By BILL BRUTON
Published November 4, 2022
Peter L. Elkin, UB Distinguished Professor and chair of the Department of Biomedical Informatics, Jacobs School of Medicine and Biomedical Sciences, has been awarded an R25 grant from the National Institutes of Health’s (NIH) National Library of Medicine (NLM) to train underrepresented minorities in biomedical informatics and data science.
“The grant focuses on the recruitment of underrepresented in medicine (URM) individuals who are either undergraduates or master’s students, and the idea is to create a pipeline for our PhD programs and for our medical schools and clinical informatics programs so we can get more URM individuals into these programs,” Elkin says. “As we move our recruitment to earlier in an individual’s education, we hope to get the field to look more like our medical school population and more like our community than it does today.
“It shows the NIH’s understanding of our commitment to diversity and inclusion. It was a highly competitive environment to get this award,” he adds. “This complements our T15 training grant, which we also have from the NLM to train PhD students and postdoctoral fellows in biomedical informatics and data science.”

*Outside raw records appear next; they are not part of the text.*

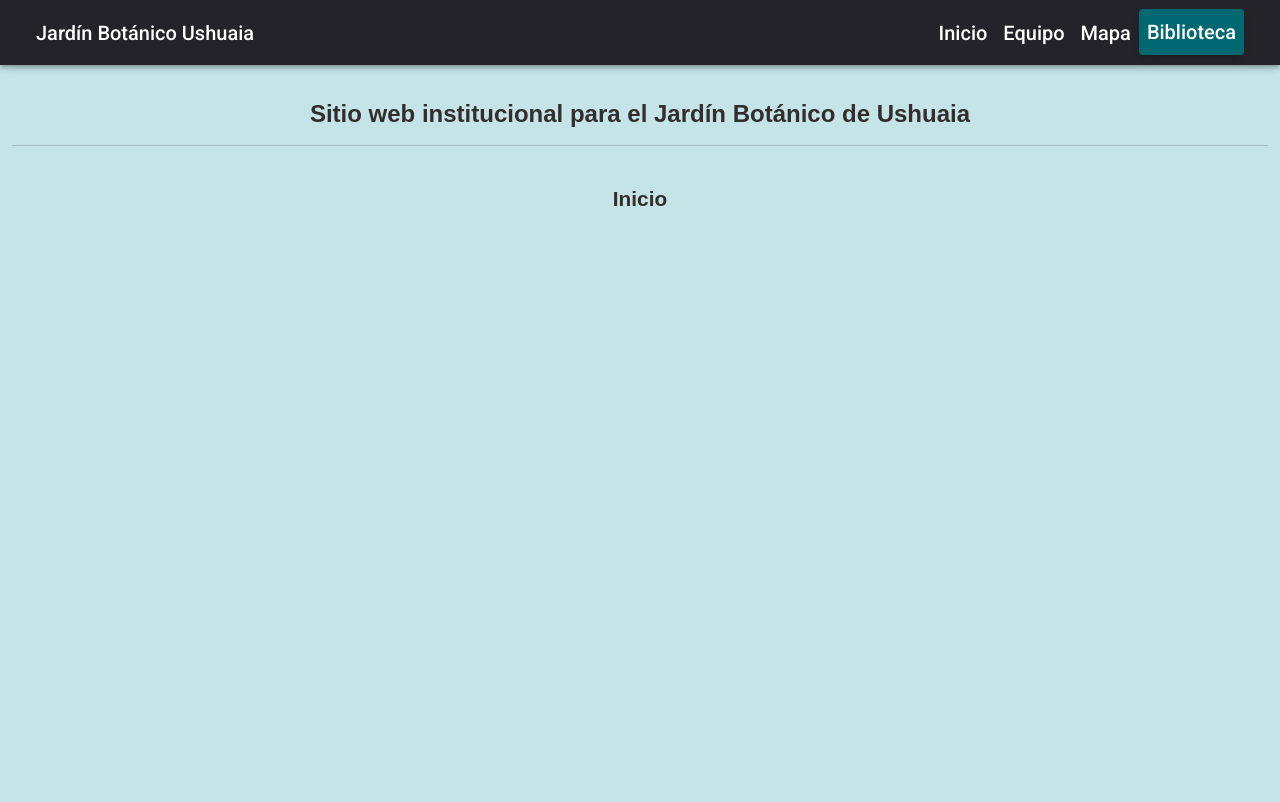
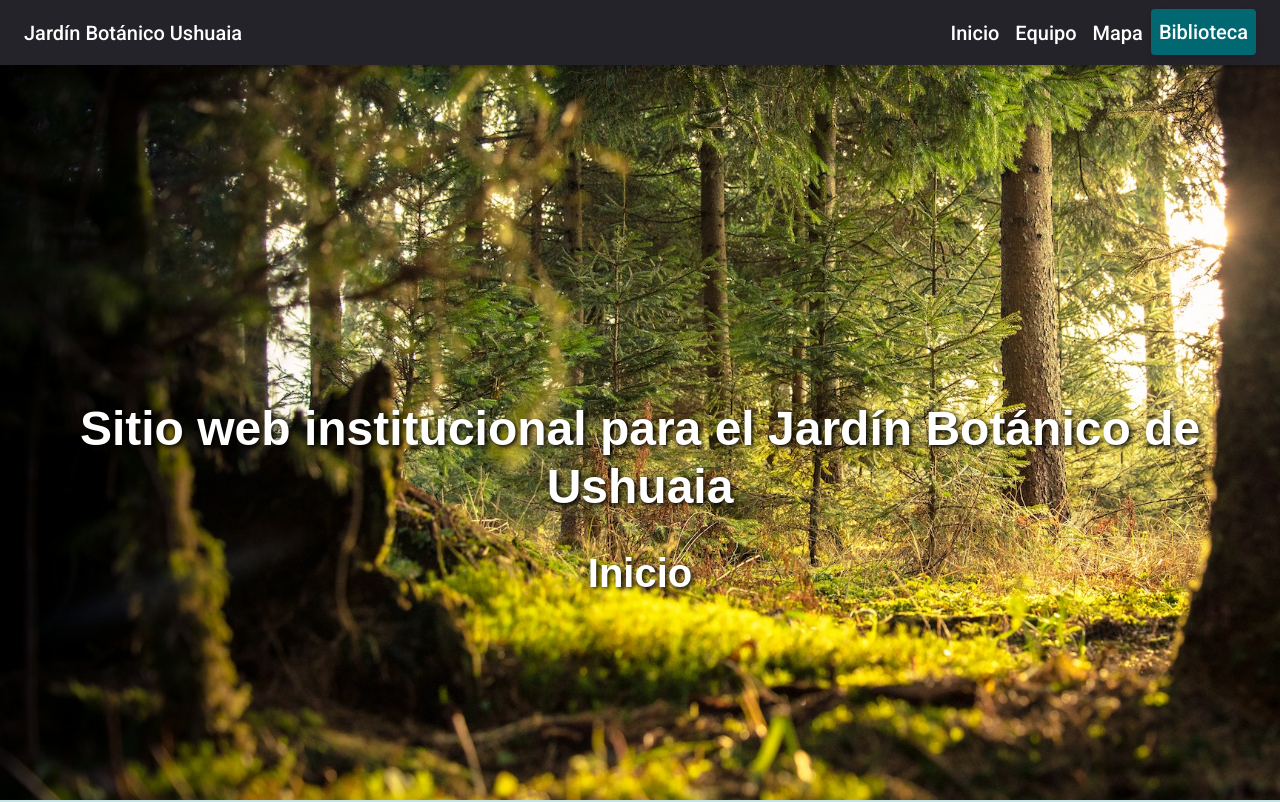
Before and after one commit to lautarobarba/jardinbu-landingpage, a website: page landingpage/public/index.html in a window 1280 px wide. Shown: the top 802 px of the page. Drawn offline with Linux system fonts and the light colour scheme.

Commit message:
Se agrego foto en el inicio

```diff
--- a/landingpage/public/assets/css/styles.css
+++ b/landingpage/public/assets/css/styles.css
@@ -37,9 +37,10 @@ body {
   min-height: 54px;
 }
 
-/* #home-section {
-  background-color: var(--dark);
-} */
+#home-section {
+	background-image: url(/assets/images/forest.jpg);
+  background-size: cover;
+}
 
 /* #about-section {
   background-color: #0000ff50;
--- a/landingpage/public/index.html
+++ b/landingpage/public/index.html
@@ -48,8 +48,6 @@
   <body>
     <!-- Navbar -->
     <nav class="navbar fixed-top navbar-expand-md">
-      <!-- Container wrapper -->
-      <div class="container-fluid">
       <!-- Navbar brand -->
       <a class="navbar-brand text-white" href="#">Jardín Botánico Ushuaia</a>
 
@@ -93,17 +91,18 @@
           </li>
         </ul>
       </div>
-      </div>
     </nav>
 
     <!-- Main Content -->
-    <div id="content" class="container-fluid">
+    <div id="content">
       <section class="vh-100 text-center" id="home-section">
         <div class="navbar-spacer"></div>
-        <h1 class="text-dark">Sitio web institucional para el Jardín Botánico de Ushuaia</h1>
-        <hr />
+        <div class="navbar-spacer"></div>
+        <div class="navbar-spacer"></div>
+        <div class="navbar-spacer"></div>
+        <h1 class="text-white" style="text-shadow: 2px 2px 5px black; font-size: 3rem;">Sitio web institucional para el Jardín Botánico de Ushuaia</h1>
         <br />
-        <h2 class="text-dark">Inicio</h2>
+        <h2 class="text-white" style="text-shadow: 2px 2px 5px black; font-size: 2.5rem;">Inicio</h2>
       </section>
       <hr>
       <section class="vh-100 text-center" id="about-section">
```
Also changed, not shown: landingpage/public/assets/images/forest.jpg (added). Lines whose indentation alone changed are shown as unchanged.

The Jacobs School is one of just 12 sites from around the U.S. to receive the grant.
“This is a feather in the cap for the Jacobs School. It’s $133,000 a year for a five-year period,” Elkin says. “The nice thing about these training grants is it shows that people across the country think highly of our educational programs.”
Twelve students — six from Western New York and six from outside the area — will be able to take advantage of the grants each year.
“We’re planning presentations about this opportunity to historically Black colleges to try and enhance recruitment from these schools within the next few months, and we’re open for applications to enroll for next summer,” Elkin says.
People interested in applying can contact Annie Hayes-Montesano, clinical informatics fellowship training program administrator, at firstname.lastname@example.org.
Ram Samudrala, professor of biomedical informatics and chief of the Division of Bioinformatics, is co-principal investigator on the grant.